I was having a chat with someone in one of my favourite Facebook groups last night. It won’t surprise anyone to hear that the group in question is a bunch of ladies who are obsessed with making beautiful and delicious cakes. Someone posted up a request for a decent eggless sponge recipe – something actually worth eating. The lovely Sandra posted up this recipe, as the first eggless recipe she’d actually found to be edible.
Of course, the next step was someone wondering whether it was possible to do a dairy free version of the recipe, and we all got to thinking of alternative for the condensed milk, which seems to have a dual role of binder and sweetener in this recipe.
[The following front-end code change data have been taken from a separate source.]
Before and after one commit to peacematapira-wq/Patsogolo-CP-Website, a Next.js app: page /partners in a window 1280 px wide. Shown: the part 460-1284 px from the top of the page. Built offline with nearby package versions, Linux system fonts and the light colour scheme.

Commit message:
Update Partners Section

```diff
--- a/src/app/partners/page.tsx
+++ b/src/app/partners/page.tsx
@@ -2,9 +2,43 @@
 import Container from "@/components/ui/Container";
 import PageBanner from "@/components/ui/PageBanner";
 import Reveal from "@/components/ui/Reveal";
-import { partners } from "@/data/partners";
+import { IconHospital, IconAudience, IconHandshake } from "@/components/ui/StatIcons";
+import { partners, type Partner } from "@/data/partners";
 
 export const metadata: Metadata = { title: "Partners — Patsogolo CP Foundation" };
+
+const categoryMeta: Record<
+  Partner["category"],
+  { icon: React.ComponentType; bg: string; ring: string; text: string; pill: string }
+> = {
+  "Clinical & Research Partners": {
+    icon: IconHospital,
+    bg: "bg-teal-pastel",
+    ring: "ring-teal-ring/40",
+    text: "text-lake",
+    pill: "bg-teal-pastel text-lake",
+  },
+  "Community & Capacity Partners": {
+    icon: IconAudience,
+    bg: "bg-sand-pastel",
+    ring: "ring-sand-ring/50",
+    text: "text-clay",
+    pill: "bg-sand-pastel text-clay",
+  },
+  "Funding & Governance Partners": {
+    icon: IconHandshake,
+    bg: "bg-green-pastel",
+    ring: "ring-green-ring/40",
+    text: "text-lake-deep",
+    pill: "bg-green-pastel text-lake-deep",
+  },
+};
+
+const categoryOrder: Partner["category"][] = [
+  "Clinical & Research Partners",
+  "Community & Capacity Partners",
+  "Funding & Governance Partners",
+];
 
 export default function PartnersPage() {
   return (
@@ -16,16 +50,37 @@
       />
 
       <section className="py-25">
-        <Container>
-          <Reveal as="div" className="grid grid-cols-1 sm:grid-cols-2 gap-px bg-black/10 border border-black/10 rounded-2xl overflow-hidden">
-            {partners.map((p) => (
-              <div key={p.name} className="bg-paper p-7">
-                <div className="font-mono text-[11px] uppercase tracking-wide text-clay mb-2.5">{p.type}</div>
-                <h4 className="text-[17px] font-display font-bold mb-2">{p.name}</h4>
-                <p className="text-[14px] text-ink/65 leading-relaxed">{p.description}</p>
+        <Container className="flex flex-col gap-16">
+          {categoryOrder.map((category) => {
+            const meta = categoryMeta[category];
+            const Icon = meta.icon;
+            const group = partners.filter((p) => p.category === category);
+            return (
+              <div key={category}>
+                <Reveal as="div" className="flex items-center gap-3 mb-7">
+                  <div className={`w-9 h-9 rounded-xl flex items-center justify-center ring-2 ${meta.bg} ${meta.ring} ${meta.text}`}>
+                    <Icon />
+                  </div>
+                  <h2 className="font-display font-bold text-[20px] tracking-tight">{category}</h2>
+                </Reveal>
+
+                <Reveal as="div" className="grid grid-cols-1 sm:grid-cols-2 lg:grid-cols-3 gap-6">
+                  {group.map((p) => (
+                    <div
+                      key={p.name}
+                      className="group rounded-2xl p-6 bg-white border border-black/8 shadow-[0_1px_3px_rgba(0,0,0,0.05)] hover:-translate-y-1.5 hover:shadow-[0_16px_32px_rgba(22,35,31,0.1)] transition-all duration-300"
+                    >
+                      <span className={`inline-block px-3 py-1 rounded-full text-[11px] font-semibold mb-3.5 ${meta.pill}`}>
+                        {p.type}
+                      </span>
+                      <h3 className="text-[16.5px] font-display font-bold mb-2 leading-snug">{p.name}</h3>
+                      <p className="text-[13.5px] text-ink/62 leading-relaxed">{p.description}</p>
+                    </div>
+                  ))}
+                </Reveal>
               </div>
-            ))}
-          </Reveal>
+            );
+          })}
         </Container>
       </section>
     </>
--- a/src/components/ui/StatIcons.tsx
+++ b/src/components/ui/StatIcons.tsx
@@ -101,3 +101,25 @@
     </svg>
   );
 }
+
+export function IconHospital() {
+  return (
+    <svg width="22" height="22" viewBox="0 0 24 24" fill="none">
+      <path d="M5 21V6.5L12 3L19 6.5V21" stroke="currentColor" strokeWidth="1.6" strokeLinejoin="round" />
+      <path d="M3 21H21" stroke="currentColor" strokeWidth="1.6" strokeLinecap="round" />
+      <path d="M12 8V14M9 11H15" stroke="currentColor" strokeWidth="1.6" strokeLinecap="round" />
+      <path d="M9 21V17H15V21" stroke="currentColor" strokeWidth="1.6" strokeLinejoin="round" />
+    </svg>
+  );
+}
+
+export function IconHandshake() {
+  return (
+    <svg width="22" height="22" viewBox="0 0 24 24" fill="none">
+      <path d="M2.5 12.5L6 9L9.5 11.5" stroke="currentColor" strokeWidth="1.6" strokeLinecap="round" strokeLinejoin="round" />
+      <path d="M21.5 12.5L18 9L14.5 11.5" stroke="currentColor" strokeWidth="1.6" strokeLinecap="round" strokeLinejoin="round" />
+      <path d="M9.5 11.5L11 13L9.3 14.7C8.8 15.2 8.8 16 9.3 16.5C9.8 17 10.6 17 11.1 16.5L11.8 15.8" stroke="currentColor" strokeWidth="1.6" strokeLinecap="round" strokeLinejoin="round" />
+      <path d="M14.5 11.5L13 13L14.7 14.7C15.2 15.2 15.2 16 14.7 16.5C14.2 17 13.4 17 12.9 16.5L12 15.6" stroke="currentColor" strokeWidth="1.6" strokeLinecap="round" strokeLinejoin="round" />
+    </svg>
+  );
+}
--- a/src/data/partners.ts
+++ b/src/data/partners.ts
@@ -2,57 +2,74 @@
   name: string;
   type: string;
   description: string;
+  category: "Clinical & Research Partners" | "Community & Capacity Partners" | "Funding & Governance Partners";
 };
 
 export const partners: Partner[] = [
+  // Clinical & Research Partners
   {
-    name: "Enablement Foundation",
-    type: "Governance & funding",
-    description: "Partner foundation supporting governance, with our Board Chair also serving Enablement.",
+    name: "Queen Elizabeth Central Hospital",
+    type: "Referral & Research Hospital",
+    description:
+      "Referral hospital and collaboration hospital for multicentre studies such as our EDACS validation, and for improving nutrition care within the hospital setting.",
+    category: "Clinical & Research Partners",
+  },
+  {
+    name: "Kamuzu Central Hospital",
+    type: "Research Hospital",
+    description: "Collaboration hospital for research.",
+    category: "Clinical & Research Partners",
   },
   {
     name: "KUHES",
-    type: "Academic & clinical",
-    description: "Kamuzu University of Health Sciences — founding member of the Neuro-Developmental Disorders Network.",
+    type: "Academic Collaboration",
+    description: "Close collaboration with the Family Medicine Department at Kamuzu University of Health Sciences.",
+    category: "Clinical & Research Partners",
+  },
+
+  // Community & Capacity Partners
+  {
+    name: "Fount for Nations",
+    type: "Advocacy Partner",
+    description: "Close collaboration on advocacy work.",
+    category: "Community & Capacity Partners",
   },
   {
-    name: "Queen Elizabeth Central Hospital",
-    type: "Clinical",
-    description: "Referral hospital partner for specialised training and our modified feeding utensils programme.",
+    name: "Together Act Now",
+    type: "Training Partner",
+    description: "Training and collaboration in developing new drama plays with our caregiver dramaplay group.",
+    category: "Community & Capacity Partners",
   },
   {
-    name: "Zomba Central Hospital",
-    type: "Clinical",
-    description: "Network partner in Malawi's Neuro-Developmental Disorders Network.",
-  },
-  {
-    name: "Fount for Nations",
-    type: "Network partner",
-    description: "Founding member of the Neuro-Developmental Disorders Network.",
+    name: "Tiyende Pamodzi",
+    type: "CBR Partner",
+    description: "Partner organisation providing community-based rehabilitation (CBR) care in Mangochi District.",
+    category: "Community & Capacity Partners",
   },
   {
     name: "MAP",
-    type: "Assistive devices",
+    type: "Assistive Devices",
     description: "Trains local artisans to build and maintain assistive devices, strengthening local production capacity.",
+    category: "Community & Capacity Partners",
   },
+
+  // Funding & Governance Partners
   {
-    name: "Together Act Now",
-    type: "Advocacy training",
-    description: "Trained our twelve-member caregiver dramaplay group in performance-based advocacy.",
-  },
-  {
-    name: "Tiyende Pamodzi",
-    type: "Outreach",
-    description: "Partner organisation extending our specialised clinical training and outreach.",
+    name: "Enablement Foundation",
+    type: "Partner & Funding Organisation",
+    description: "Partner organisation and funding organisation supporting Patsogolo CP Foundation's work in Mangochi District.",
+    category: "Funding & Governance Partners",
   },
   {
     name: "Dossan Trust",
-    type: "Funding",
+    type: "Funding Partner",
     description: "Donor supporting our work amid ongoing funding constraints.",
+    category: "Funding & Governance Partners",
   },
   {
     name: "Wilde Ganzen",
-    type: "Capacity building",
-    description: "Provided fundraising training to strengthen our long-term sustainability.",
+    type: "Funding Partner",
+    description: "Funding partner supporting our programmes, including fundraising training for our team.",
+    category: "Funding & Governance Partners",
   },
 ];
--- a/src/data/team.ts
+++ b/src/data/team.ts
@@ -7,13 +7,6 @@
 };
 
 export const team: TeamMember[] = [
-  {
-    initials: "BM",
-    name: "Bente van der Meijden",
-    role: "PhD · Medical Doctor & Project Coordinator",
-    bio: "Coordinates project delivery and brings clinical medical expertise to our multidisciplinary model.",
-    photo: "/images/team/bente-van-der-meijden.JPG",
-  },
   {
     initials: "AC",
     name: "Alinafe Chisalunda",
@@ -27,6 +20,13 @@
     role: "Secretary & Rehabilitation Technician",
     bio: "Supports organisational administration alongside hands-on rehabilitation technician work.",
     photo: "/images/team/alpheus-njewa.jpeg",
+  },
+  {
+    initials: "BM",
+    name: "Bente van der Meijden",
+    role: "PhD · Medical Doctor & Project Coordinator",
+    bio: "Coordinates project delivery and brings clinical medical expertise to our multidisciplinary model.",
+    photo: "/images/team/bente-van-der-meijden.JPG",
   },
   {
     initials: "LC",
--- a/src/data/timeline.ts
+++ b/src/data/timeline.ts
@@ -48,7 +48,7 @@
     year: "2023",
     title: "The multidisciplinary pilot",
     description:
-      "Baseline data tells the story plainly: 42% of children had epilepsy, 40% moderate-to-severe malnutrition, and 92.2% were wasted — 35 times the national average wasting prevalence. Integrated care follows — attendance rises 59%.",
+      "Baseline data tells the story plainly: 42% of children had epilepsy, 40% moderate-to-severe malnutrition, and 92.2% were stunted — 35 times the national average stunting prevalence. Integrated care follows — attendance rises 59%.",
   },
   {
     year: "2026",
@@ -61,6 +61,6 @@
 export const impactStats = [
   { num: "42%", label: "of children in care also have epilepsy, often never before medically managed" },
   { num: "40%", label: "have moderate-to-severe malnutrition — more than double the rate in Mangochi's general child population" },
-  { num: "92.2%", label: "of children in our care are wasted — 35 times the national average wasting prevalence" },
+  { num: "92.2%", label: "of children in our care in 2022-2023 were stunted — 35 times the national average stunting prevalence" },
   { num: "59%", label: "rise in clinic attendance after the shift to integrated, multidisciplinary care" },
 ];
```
My first thought was using coconut cream, as I had a 250ml carton sitting on a kitchen shelf needing a cake to call home, and volunteered myself for the experiment.
What I’d not initially considered, of course, is that the original recipe also calls for butter, which may be part of what makes the original taste nice. Still, I had some Trex in the fridge as a substitute, and decided that, so long as I tasted the mix and adjusted the flavouring before getting it into the oven to bake, I probably couldn’t go too far wrong.
While the recipe in question could be used as well for a large cake as for cupcakes, I decided to use cupcakes for proof of concept: if it turns out as nice for cupcakes as I think it will, I’ll definitely be using it in future as a sort of vegan Madeira.
Here’s how it went:
Preheat the oven to 180C. Harvey helped out, as he’s finished school for the summer, so between us we added 310g of Dove’s Farm plain gluten free flour, 1.5tsp baking powder, 1tsp bicarbonate of soda, and 0.75tsp xanthan gum to a large bowl. I got Harvey to stir this gently to mix it all evenly, and then we added 250ml of coconut cream, which we mixed in thoroughly before adding 225g of melted Trex and 235ml of orange juice, plus 2tsp vanilla essence.
So far, so good. However, since the original recipe calls for close on 400ml of fluid in the form of the condensed milk, we weren’t surprised to see that it was going to take more fluid to get us where we needed, and that, like it or not, the mixture we had in the bowl wasn’t really sweet enough to call itself a ‘proper’ cake. So, testing all the way, we ended up adding 100g of golden syrup in total, plus another 120ml of orange juice. And by the time we’d done that, we had something that looked and tasted like a decent cake batter.
Some 35 minutes of baking later – which is a lot for a cupcake, even in a muffin case, and I finally called a halt to things. There was no doubt that the cakes were cooked, but the texture, just from doing the spring test with a finger, made me suspect we had a problem on our hands, even before we got them out of the tin. Yes, the cakes sprung back, but there was an obvious underlying squidginess that had me thinking of steamed puddings.
Actually, steamed pudding is not a bad way to think of the final result we achieved. There was a lot of melted fat in the base of my muffin trays once the cakes were removed from the tins and the texture of the first one we
demolished tested was very much more of a pudding than a cake.
And so, in one sense, we have a failure. We didn’t end up with a cake. However, for all that we didn’t get a cake out of the deal, the underlying flavour was good, and could only be improved by reducing the amount of Trex. I think, were we to lower the amount of Trex and swap sugar for the golden syrup, we’d have a much better result. So that’s an experiment for later in the week and next time, I’m pretty sure, we’ll have a winner on our hands